_Assignment_. To complete this task, print all the data below exactly but leave out the images.

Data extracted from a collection
____________
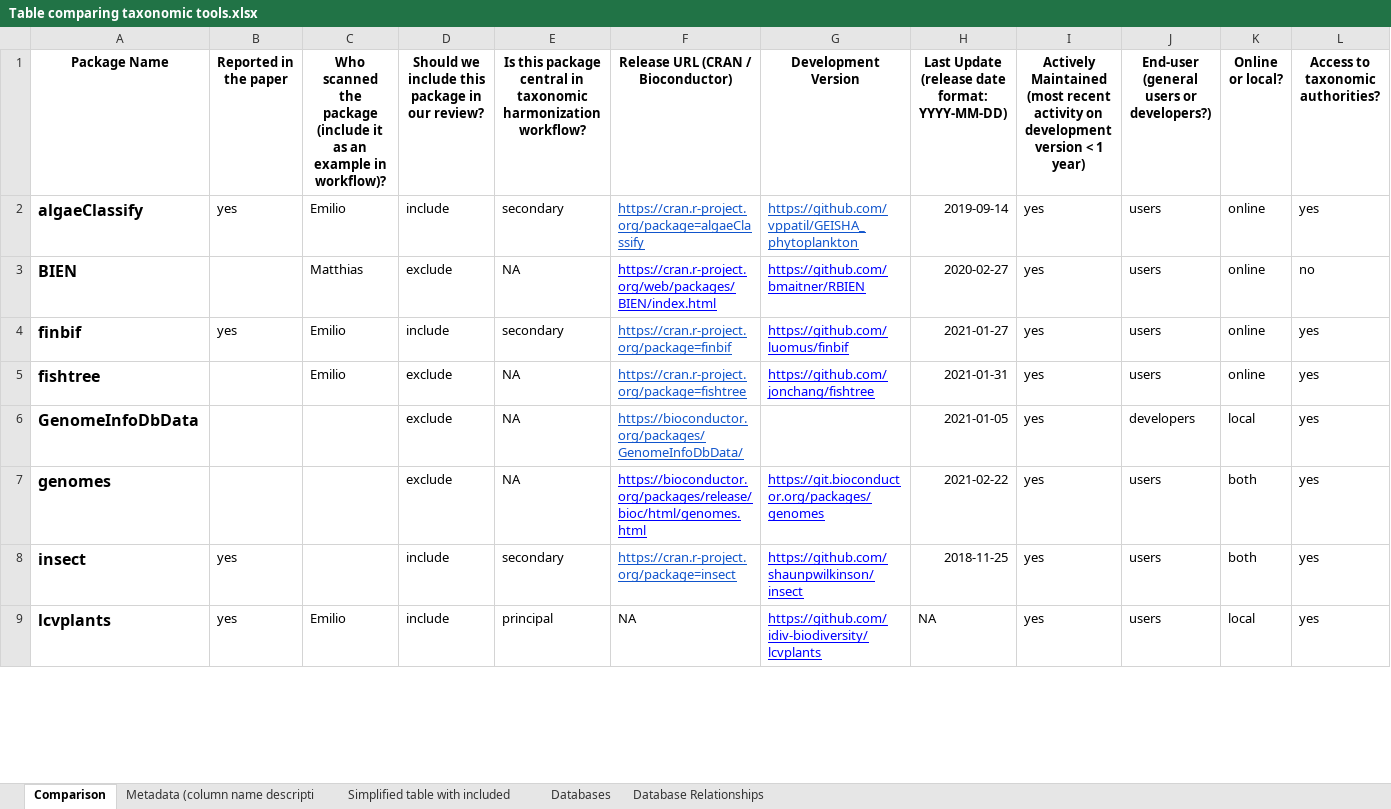
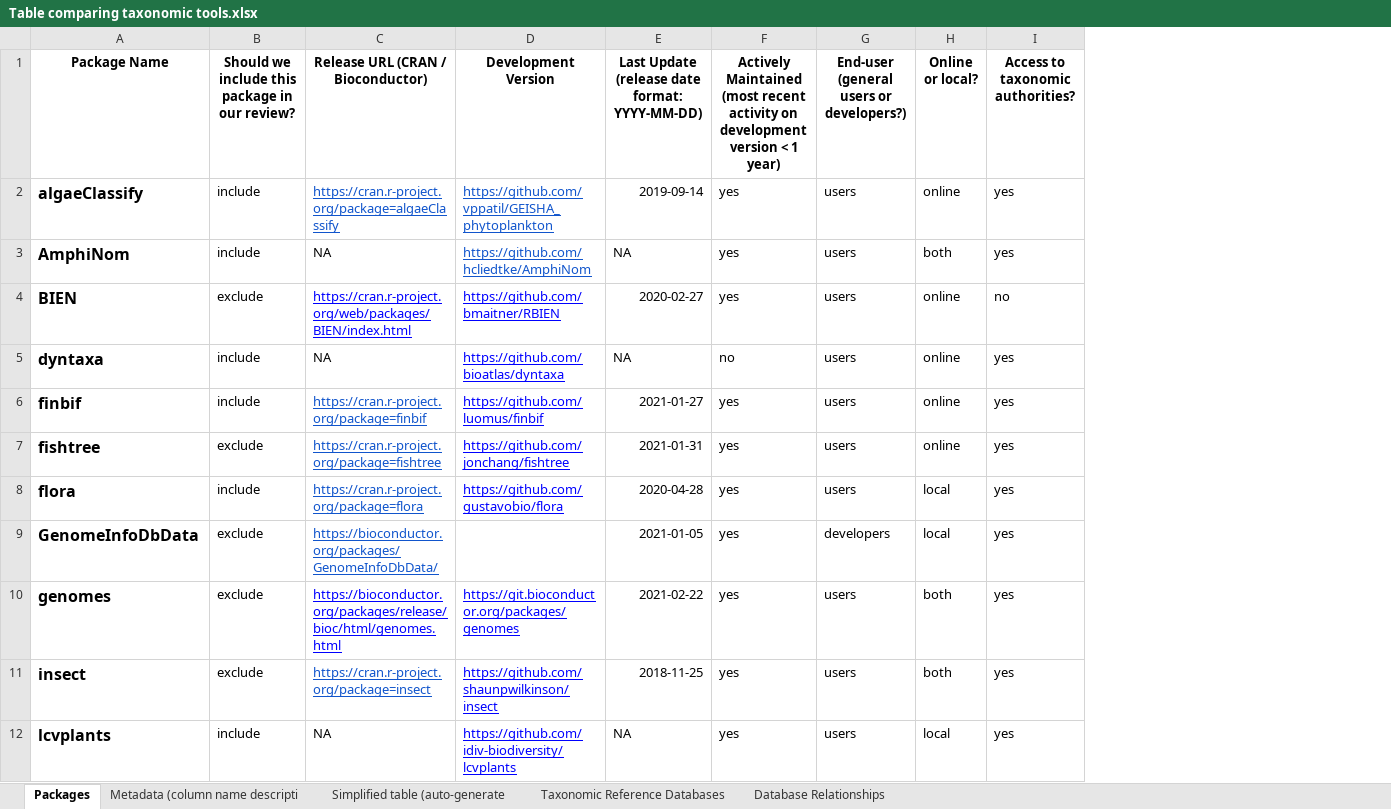
Before and after one commit to Rekyt/taxo_harmonization, an Excel workbook: data_raw/Table comparing taxonomic tools.xlsx, sheet Packages, drawn as a sheet; only a part is shown; values as stored, in another font and other column widths than the file's, no borders; charts and pictures and table styles not drawn; removed rows and columns are numbered as before the commit, all else as after; rows hold the shown columns only; the diff covers the shown part only; the diff names each change by its address in the sheet, - before the commit and + after, or states it on an @@ line.

Commit message:
Update input table

```diff
--- a/data_raw/Table comparing taxonomic tools.xlsx (sheet Packages)
+++ b/data_raw/Table comparing taxonomic tools.xlsx (sheet Packages)
-sheet tab: Comparison
+sheet tab: Packages
-sheet tab: Simplified table with included
+sheet tab: Simplified table (auto-generate
-sheet tab: Databases
+sheet tab: Taxonomic Reference Databases
-column B (Reported in the paper), rows 2-9: yes |  | yes |  |  |  | yes | yes
-column C, rows 1-9: Who scanned the package (include it as an example in workflow)? | Emilio | Matthias | Emilio | Emilio |  |  |  | Emilio
-column E, rows 1-9: Is this package central in taxonomic harmonization workflow? | secondary | NA | secondary | NA | NA | NA | secondary | principal
+row 3: AmphiNom | include | NA | https://github.com/hcliedtke/AmphiNom | NA | yes | users | both | yes
+row 5: dyntaxa | include | NA | https://github.com/bioatlas/dyntaxa | NA | no | users | online | yes
+row 8: flora | include | https://cran.r-project.org/package=flora | https://github.com/gustavobio/flora | 2020-04-28 | yes | users | local | yes
-B11: include
+B11: exclude
```
Also changed, not shown: 6 added rows and 2 edited cells elsewhere in this sheet, sheet Simplified table (auto-generate, sheet Taxonomic Reference Databases, sheet Metadata (column name descripti, sheet Database Relationships, formulas that keep their value.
____________
_Expected answer_.
Before and after one commit to Rekyt/taxo_harmonization, an Excel workbook: data_raw/Table comparing taxonomic tools.xlsx, sheet Packages, drawn as a sheet; only a part is shown; values as stored, in another font and other column widths than the file's, no borders; charts and pictures and table styles not drawn; removed rows and columns are numbered as before the commit, all else as after; rows hold the shown columns only; the diff covers the shown part only; the diff names each change by its address in the sheet, - before the commit and + after, or states it on an @@ line.

Commit message:
Update input table

```diff
--- a/data_raw/Table comparing taxonomic tools.xlsx (sheet Packages)
+++ b/data_raw/Table comparing taxonomic tools.xlsx (sheet Packages)
-sheet tab: Comparison
+sheet tab: Packages
-sheet tab: Simplified table with included
+sheet tab: Simplified table (auto-generate
-sheet tab: Databases
+sheet tab: Taxonomic Reference Databases
-column B (Reported in the paper), rows 2-9: yes |  | yes |  |  |  | yes | yes
-column C, rows 1-9: Who scanned the package (include it as an example in workflow)? | Emilio | Matthias | Emilio | Emilio |  |  |  | Emilio
-column E, rows 1-9: Is this package central in taxonomic harmonization workflow? | secondary | NA | secondary | NA | NA | NA | secondary | principal
+row 3: AmphiNom | include | NA | https://github.com/hcliedtke/AmphiNom | NA | yes | users | both | yes
+row 5: dyntaxa | include | NA | https://github.com/bioatlas/dyntaxa | NA | no | users | online | yes
+row 8: flora | include | https://cran.r-project.org/package=flora | https://github.com/gustavobio/flora | 2020-04-28 | yes | users | local | yes
-B11: include
+B11: exclude
```
Also changed, not shown: 6 added rows and 2 edited cells elsewhere in this sheet, sheet Simplified table (auto-generate, sheet Taxonomic Reference Databases, sheet Metadata (column name descripti, sheet Database Relationships, formulas that keep their value.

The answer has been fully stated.